[Start of section]

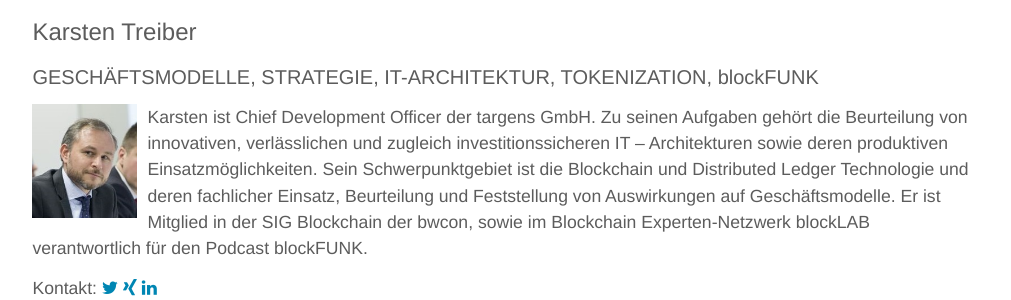
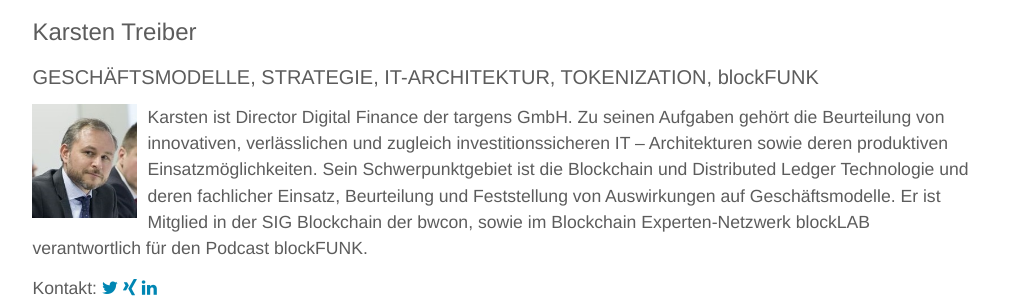
Before and after one commit to blocklab/site, a Jekyll site: the page built from team.md, in a window 1280 px wide and 900 px high, scrolled down 2355 px. Shown: the part 402-702 px from the top of the window, without its empty margins (134-1145 px from the left). Built offline with Jekyll 4.4.1, drawn with Linux system fonts in a browser that asks for light colours.

Commit message:
Update team.yml

```diff
--- a/_data/team.yml
+++ b/_data/team.yml
@@ -75,7 +75,7 @@
   name: Karsten Treiber
   topics: GESCHÄFTSMODELLE, STRATEGIE, IT-ARCHITEKTUR, TOKENIZATION, blockFUNK
   image: /assets/images/team/karsten.jpg
-  description: Karsten ist Chief Development Officer der targens GmbH. Zu seinen Aufgaben gehört die Beurteilung von innovativen, verlässlichen und zugleich investitionssicheren IT – Architekturen sowie deren produktiven Einsatzmöglichkeiten. Sein Schwerpunktgebiet ist die Blockchain und Distributed Ledger Technologie und deren fachlicher Einsatz, Beurteilung und Feststellung von Auswirkungen auf Geschäftsmodelle. Er ist Mitglied in der SIG Blockchain der bwcon, sowie im Blockchain Experten-Netzwerk blockLAB verantwortlich für den Podcast <b>blockFUNK</b>.
+  description: Karsten ist Director Digital Finance der targens GmbH. Zu seinen Aufgaben gehört die Beurteilung von innovativen, verlässlichen und zugleich investitionssicheren IT – Architekturen sowie deren produktiven Einsatzmöglichkeiten. Sein Schwerpunktgebiet ist die Blockchain und Distributed Ledger Technologie und deren fachlicher Einsatz, Beurteilung und Feststellung von Auswirkungen auf Geschäftsmodelle. Er ist Mitglied in der SIG Blockchain der bwcon, sowie im Blockchain Experten-Netzwerk blockLAB verantwortlich für den Podcast <b>blockFUNK</b>.
   twitter: katreiber
   xing: Karsten_Treiber
   linkedin: karsten-treiber
```
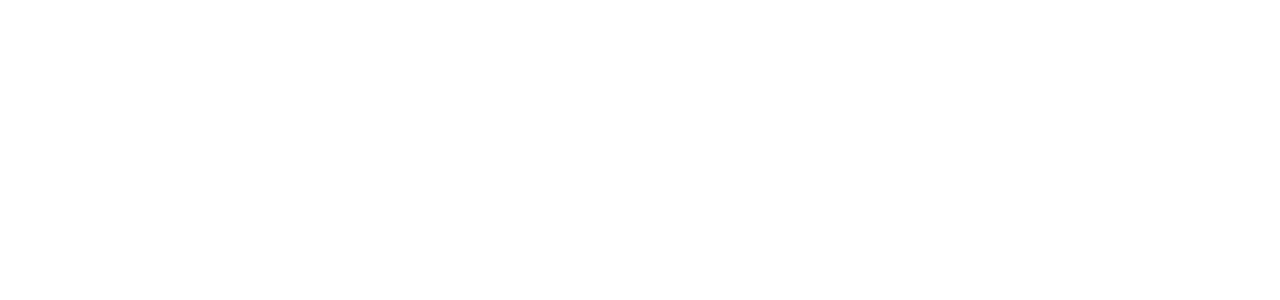
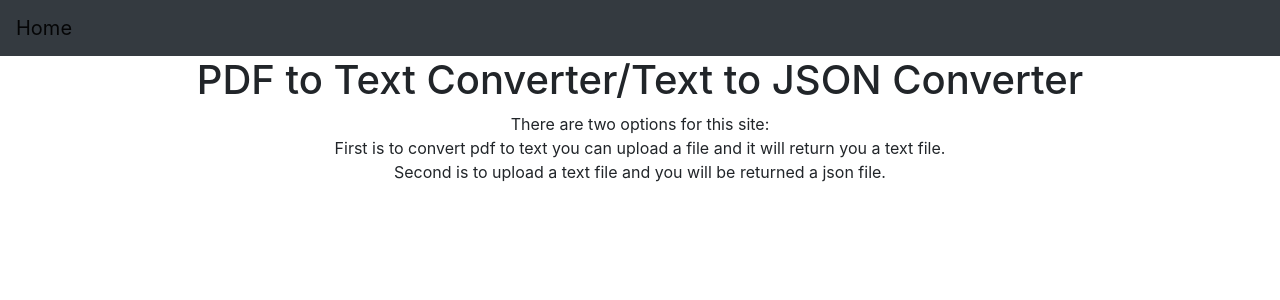
Before and after one commit to mayurpande/Savana, a Django app: page /pdf_converter/ in a window 1280 px wide. Before the commit the part shown is empty. Shown: the top 300 px of the page. Run offline with Django 3.2, Linux system fonts and the light colour scheme; some libraries are stand-ins or nearby versions.

Commit message:
adjusted templates to have base template, and navbar

```diff
--- /dev/null
+++ b/converter/templates/base.html
@@ -0,0 +1,24 @@
+<!DOCTYPE html>
+<html lang="en">
+<head>
+    <meta charset="UTF-8">
+    <title>PDF/TXT Converter</title>
+    <link href="https://stackpath.bootstrapcdn.com/bootstrap/4.4.1/css/bootstrap.min.css" rel="stylesheet" integrity="sha384-Vkoo8x4CGsO3+Hhxv8T/Q5PaXtkKtu6ug5TOeNV6gBiFeWPGFN9MuhOf23Q9Ifjh" crossorigin="anonymous">
+</head>
+<body>
+    {% include 'nav_bar.html' %}
+    <div class="container">
+
+      <div class="row">
+        <div class="col-md-12 col-md-offset-3">
+          <div class="text-center">
+              {% block content %}
+              {% endblock %}
+          </div>
+        </div>
+      </div>
+    </div>
+<script src="https://stackpath.bootstrapcdn.com/bootstrap/4.4.1/js/bootstrap.min.js" integrity="sha384-wfSDF2E50Y2D1uUdj0O3uMBJnjuUD4Ih7YwaYd1iqfktj0Uod8GCExl3Og8ifwB6" crossorigin="anonymous"></script>
+<script src="https://stackpath.bootstrapcdn.com/bootstrap/4.4.1/js/bootstrap.min.js" integrity="sha384-wfSDF2E50Y2D1uUdj0O3uMBJnjuUD4Ih7YwaYd1iqfktj0Uod8GCExl3Og8ifwB6" crossorigin="anonymous"></script>
+</body>
+</html>
--- a/converter/templates/home.html
+++ b/converter/templates/home.html
@@ -1,10 +1,9 @@
-<!DOCTYPE html>
-<html lang="en">
-<head>
-    <meta charset="UTF-8">
-    <title>Som text</title>
-</head>
-<body>
+{% extends 'base.html' %}
 
-</body>
-</html>
+{% block content %}
+<h1>PDF to Text Converter/Text to JSON Converter</h1>
+<p>
+    There are two options for this site: <br />First is to convert pdf to text you can upload a file and it will return
+    you a text file. <br />Second is to upload a text file and you will be returned a json file.
+</p>
+{% endblock %}
--- /dev/null
+++ b/converter/templates/nav_bar.html
@@ -0,0 +1,8 @@
+<nav class="navbar navbar-expand-md navbar-light bg-dark">
+    <a href="{% url 'index' %}" class="navbar-brand">Home</a>
+    <button type="button" class="navbar-toggler" data-toggle="collapse" data-target="#navbarCollapse">
+        <span class="navbar-toggler-icon"></span>
+    </button>
+
+
+</nav>
```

[End of section]

- **Exercise**
Could every line above be set down exactly, with the pictures omitted?

- **Expected answer**
Before and after one commit to blocklab/site, a Jekyll site: the page built from team.md, in a window 1280 px wide and 900 px high, scrolled down 2355 px. Shown: the part 402-702 px from the top of the window, without its empty margins (134-1145 px from the left). Built offline with Jekyll 4.4.1, drawn with Linux system fonts in a browser that asks for light colours.

Commit message:
Update team.yml

```diff
--- a/_data/team.yml
+++ b/_data/team.yml
@@ -75,7 +75,7 @@
   name: Karsten Treiber
   topics: GESCHÄFTSMODELLE, STRATEGIE, IT-ARCHITEKTUR, TOKENIZATION, blockFUNK
   image: /assets/images/team/karsten.jpg
-  description: Karsten ist Chief Development Officer der targens GmbH. Zu seinen Aufgaben gehört die Beurteilung von innovativen, verlässlichen und zugleich investitionssicheren IT – Architekturen sowie deren produktiven Einsatzmöglichkeiten. Sein Schwerpunktgebiet ist die Blockchain und Distributed Ledger Technologie und deren fachlicher Einsatz, Beurteilung und Feststellung von Auswirkungen auf Geschäftsmodelle. Er ist Mitglied in der SIG Blockchain der bwcon, sowie im Blockchain Experten-Netzwerk blockLAB verantwortlich für den Podcast <b>blockFUNK</b>.
+  description: Karsten ist Director Digital Finance der targens GmbH. Zu seinen Aufgaben gehört die Beurteilung von innovativen, verlässlichen und zugleich investitionssicheren IT – Architekturen sowie deren produktiven Einsatzmöglichkeiten. Sein Schwerpunktgebiet ist die Blockchain und Distributed Ledger Technologie und deren fachlicher Einsatz, Beurteilung und Feststellung von Auswirkungen auf Geschäftsmodelle. Er ist Mitglied in der SIG Blockchain der bwcon, sowie im Blockchain Experten-Netzwerk blockLAB verantwortlich für den Podcast <b>blockFUNK</b>.
   twitter: katreiber
   xing: Karsten_Treiber
   linkedin: karsten-treiber
```
Before and after one commit to mayurpande/Savana, a Django app: page /pdf_converter/ in a window 1280 px wide. Before the commit the part shown is empty. Shown: the top 300 px of the page. Run offline with Django 3.2, Linux system fonts and the light colour scheme; some libraries are stand-ins or nearby versions.

Commit message:
adjusted templates to have base template, and navbar

```diff
--- /dev/null
+++ b/converter/templates/base.html
@@ -0,0 +1,24 @@
+<!DOCTYPE html>
+<html lang="en">
+<head>
+    <meta charset="UTF-8">
+    <title>PDF/TXT Converter</title>
+    <link href="https://stackpath.bootstrapcdn.com/bootstrap/4.4.1/css/bootstrap.min.css" rel="stylesheet" integrity="sha384-Vkoo8x4CGsO3+Hhxv8T/Q5PaXtkKtu6ug5TOeNV6gBiFeWPGFN9MuhOf23Q9Ifjh" crossorigin="anonymous">
+</head>
+<body>
+    {% include 'nav_bar.html' %}
+    <div class="container">
+
+      <div class="row">
+        <div class="col-md-12 col-md-offset-3">
+          <div class="text-center">
+              {% block content %}
+              {% endblock %}
+          </div>
+        </div>
+      </div>
+    </div>
+<script src="https://stackpath.bootstrapcdn.com/bootstrap/4.4.1/js/bootstrap.min.js" integrity="sha384-wfSDF2E50Y2D1uUdj0O3uMBJnjuUD4Ih7YwaYd1iqfktj0Uod8GCExl3Og8ifwB6" crossorigin="anonymous"></script>
+<script src="https://stackpath.bootstrapcdn.com/bootstrap/4.4.1/js/bootstrap.min.js" integrity="sha384-wfSDF2E50Y2D1uUdj0O3uMBJnjuUD4Ih7YwaYd1iqfktj0Uod8GCExl3Og8ifwB6" crossorigin="anonymous"></script>
+</body>
+</html>
--- a/converter/templates/home.html
+++ b/converter/templates/home.html
@@ -1,10 +1,9 @@
-<!DOCTYPE html>
-<html lang="en">
-<head>
-    <meta charset="UTF-8">
-    <title>Som text</title>
-</head>
-<body>
+{% extends 'base.html' %}
 
-</body>
-</html>
+{% block content %}
+<h1>PDF to Text Converter/Text to JSON Converter</h1>
+<p>
+    There are two options for this site: <br />First is to convert pdf to text you can upload a file and it will return
+    you a text file. <br />Second is to upload a text file and you will be returned a json file.
+</p>
+{% endblock %}
--- /dev/null
+++ b/converter/templates/nav_bar.html
@@ -0,0 +1,8 @@
+<nav class="navbar navbar-expand-md navbar-light bg-dark">
+    <a href="{% url 'index' %}" class="navbar-brand">Home</a>
+    <button type="button" class="navbar-toggler" data-toggle="collapse" data-target="#navbarCollapse">
+        <span class="navbar-toggler-icon"></span>
+    </button>
+
+
+</nav>
```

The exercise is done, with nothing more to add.